Democratic presidential candidate Beto O'Rourke knelt down on a patch of grass in a Latino neighborhood in Canton, Miss. A 2-year-old girl dressed in pink looked at O'Rourke while her father stood next to her, his palm resting atop her messy black pigtails.
The girl's father, speaking in Spanish, told O'Rourke this morning that he had two other children as well—and that their mother, an undocumented immigrant from Guatemala, had been been captured by federal immigration agents in at a poultry plant in town just one week and two days earlier.
"We're visiting this kind of terror on families who have done nothing wrong, who pose no threat. We've got to make it better. We've got to change this," said O'Rourke, a former congressman from El Paso, Texas. He said people in Canton told him they do not know how to make rent, pay for a lawyer for the family members—whether a wife, husband, grandparent—that ICE had detained.
At poultry plants across Mississippi on Aug. 7, U.S. Immigration and Customs Enforcement, or ICE, carried out the largest series of one-day, one-state worksite immigration raids in history. U.S. Attorney Mike Hurst, who coordinated the raids, announced that day that the agency had captured nearly 700 people they suspected were undocumented immigrants.
The day after the raids, Hurst announced that 300 of those immigrants had been released for "humanitarian" reasons—typically because they had small children with no other parent to care for them. The Guatemalan man with the little girl told O'Rourke that ICE is holding his wife in a facility somewhere two hours away. His other children, he later told Associated Press reporter Emily Wagster Pettus, are ages 4 and 11.

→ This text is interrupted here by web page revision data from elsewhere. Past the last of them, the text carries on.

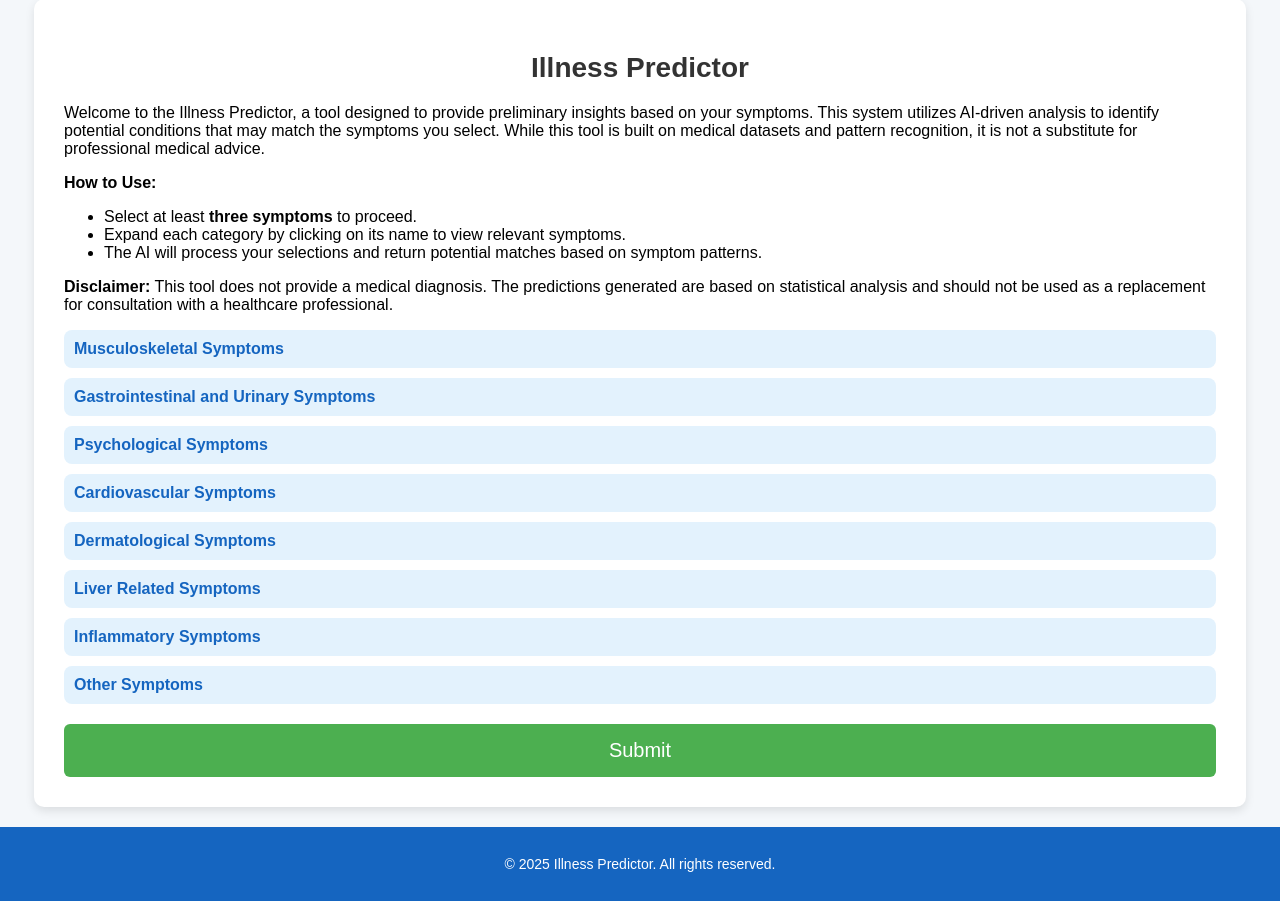
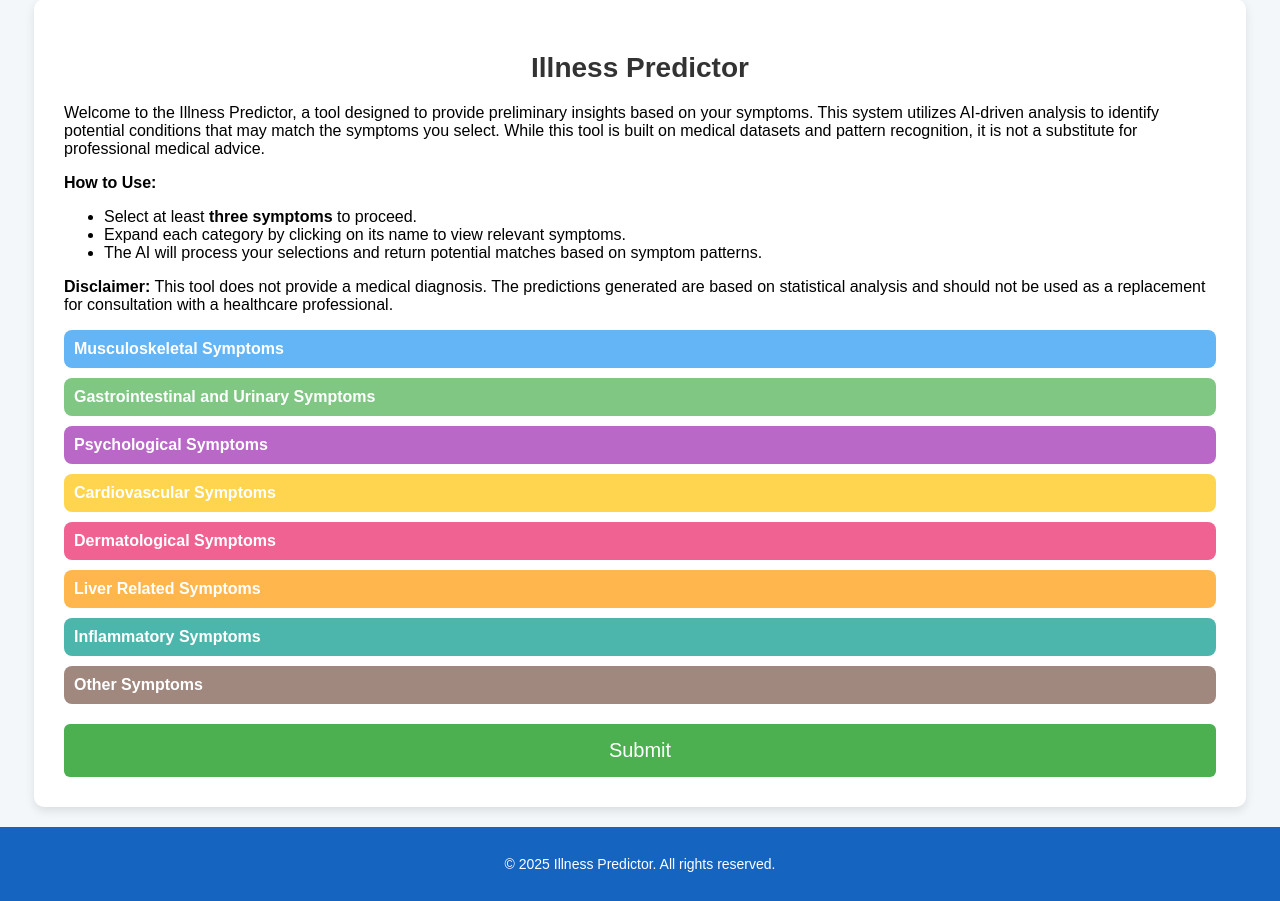
Before and after one commit to celkiboi/illness_predictor, a Django app: page / in a window 1280 px wide. Shown: the part 41-942 px from the top of the page. Run offline with Django 4.2, Linux system fonts and the light colour scheme.

Commit message:
Change symptom group colors

```diff
--- a/illness_predictor/templates/illness_form.html
+++ b/illness_predictor/templates/illness_form.html
@@ -21,7 +21,7 @@
         {% csrf_token %}
 
         <!-- Musculoskeletal Symptoms -->
-        <div class="category" onclick="toggleCategory('musculoskeletal')">Musculoskeletal Symptoms</div>
+        <div class="category category-musculoskeletal" onclick="toggleCategory('musculoskeletal')">Musculoskeletal Symptoms</div>
         <div id="musculoskeletal" class="symptom-list">
             <div class="symptom-grid">
                 {% for symptom in musculoskeletal %}
@@ -31,7 +31,7 @@
         </div>
 
         <!-- Gastrointestinal and Urinary Symptoms -->
-        <div class="category" onclick="toggleCategory('gastrointestinal')">Gastrointestinal and Urinary Symptoms</div>
+        <div class="category category-gastrointestinal" onclick="toggleCategory('gastrointestinal')">Gastrointestinal and Urinary Symptoms</div>
         <div id="gastrointestinal" class="symptom-list">
             <div class="symptom-grid">
                 {% for symptom in gastrointestinal %}
@@ -41,7 +41,7 @@
         </div>
 
         <!-- Psychological Symptoms -->
-        <div class="category" onclick="toggleCategory('psychological')">Psychological Symptoms</div>
+        <div class="category category-psychological" onclick="toggleCategory('psychological')">Psychological Symptoms</div>
         <div id="psychological" class="symptom-list">
             <div class="symptom-grid">
                 {% for symptom in psychological %}
@@ -51,7 +51,7 @@
         </div>
 
         <!-- Cardiovascular Symptoms -->
-        <div class="category" onclick="toggleCategory('cardiovascular')">Cardiovascular Symptoms</div>
+        <div class="category category-cardiovascular" onclick="toggleCategory('cardiovascular')">Cardiovascular Symptoms</div>
         <div id="cardiovascular" class="symptom-list">
             <div class="symptom-grid">
                 {% for symptom in cardiovascular %}
@@ -61,7 +61,7 @@
         </div>
 
         <!-- Dermatological Symptoms -->
-        <div class="category" onclick="toggleCategory('dermatological')">Dermatological Symptoms</div>
+        <div class="category category-dermatological" onclick="toggleCategory('dermatological')">Dermatological Symptoms</div>
         <div id="dermatological" class="symptom-list">
             <div class="symptom-grid">
                 {% for symptom in dermatological %}
@@ -71,7 +71,7 @@
         </div>
 
         <!-- Liver Related Symptoms -->
-        <div class="category" onclick="toggleCategory('liver')">Liver Related Symptoms</div>
+        <div class="category category-liver" onclick="toggleCategory('liver')">Liver Related Symptoms</div>
         <div id="liver" class="symptom-list">
             <div class="symptom-grid">
                 {% for symptom in liver %}
@@ -81,7 +81,7 @@
         </div>
 
         <!-- Inflammatory Symptoms -->
-        <div class="category" onclick="toggleCategory('inflammatory')">Inflammatory Symptoms</div>
+        <div class="category category-inflammatory" onclick="toggleCategory('inflammatory')">Inflammatory Symptoms</div>
         <div id="inflammatory" class="symptom-list">
             <div class="symptom-grid">
                 {% for symptom in inflammatory %}
@@ -91,7 +91,7 @@
         </div>
 
         <!-- Other Symptoms -->
-        <div class="category" onclick="toggleCategory('other')">Other Symptoms</div>
+        <div class="category category-other" onclick="toggleCategory('other')">Other Symptoms</div>
         <div id="other" class="symptom-list">
             <div class="symptom-grid">
                 {% for symptom in other %}
--- a/static/css/style.css
+++ b/static/css/style.css
@@ -44,25 +44,96 @@ h2 {
 
 /* Symptom Categories */
 .category {
-    background-color: #e3f2fd;
     padding: 10px;
     border-radius: 8px;
     cursor: pointer;
     font-weight: bold;
     margin-top: 10px;
-    color: #1565c0;
+    color: white; /* Changed text color to white */
 }
 
 .category:hover {
-    background-color: #bbfbc5;
+    opacity: 0.85;
+}
+
+/* Assign darker colors to each symptom group */
+.category-musculoskeletal {
+    background-color: #64B5F6; /* Medium Blue */
+}
+
+.category-gastrointestinal {
+    background-color: #81C784; /* Medium Green */
+}
+
+.category-psychological {
+    background-color: #BA68C8; /* Medium Purple */
+}
+
+.category-cardiovascular {
+    background-color: #FFD54F; /* Medium Amber */
+}
+
+.category-dermatological {
+    background-color: #F06292; /* Medium Pink */
+}
+
+.category-liver {
+    background-color: #FFB74D; /* Medium Orange */
+}
+
+.category-inflammatory {
+    background-color: #4DB6AC; /* Medium Teal */
+}
+
+.category-other {
+    background-color: #A1887F; /* Medium Brown */
+}
+
+/* Hover effect matching the category color */
+.category-musculoskeletal:hover,
+#musculoskeletal {
+    background-color: #64B5F6;
+}
+
+.category-gastrointestinal:hover,
+#gastrointestinal {
+    background-color: #81C784;
+}
+
+.category-psychological:hover,
+#psychological {
+    background-color: #BA68C8;
+}
+
+.category-cardiovascular:hover,
+#cardiovascular {
+    background-color: #FFD54F;
+}
+
+.category-dermatological:hover,
+#dermatological {
+    background-color: #F06292;
+}
+
+.category-liver:hover,
+#liver {
+    background-color: #FFB74D;
+}
+
+.category-inflammatory:hover,
+#inflammatory {
+    background-color: #4DB6AC;
+}
+
+.category-other:hover,
+#other {
+    background-color: #A1887F;
 }
 
 /* Collapsible sections */
 .symptom-list {
     display: none;
     padding: 10px;
-    background-color: white;
-    border-left: 4px solid #1565c0;
     margin-bottom: 10px;
 }
 
@@ -175,7 +246,6 @@ tr:hover {
     }
 }
 
-
 .predict-btn {
     background-color: #e90c0c;
     color: white;
```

'We're visiting This Kind of Terror on Families'
The Jackson Free Press asked O'Rourke why he thought the Trump administration would choose to carry out such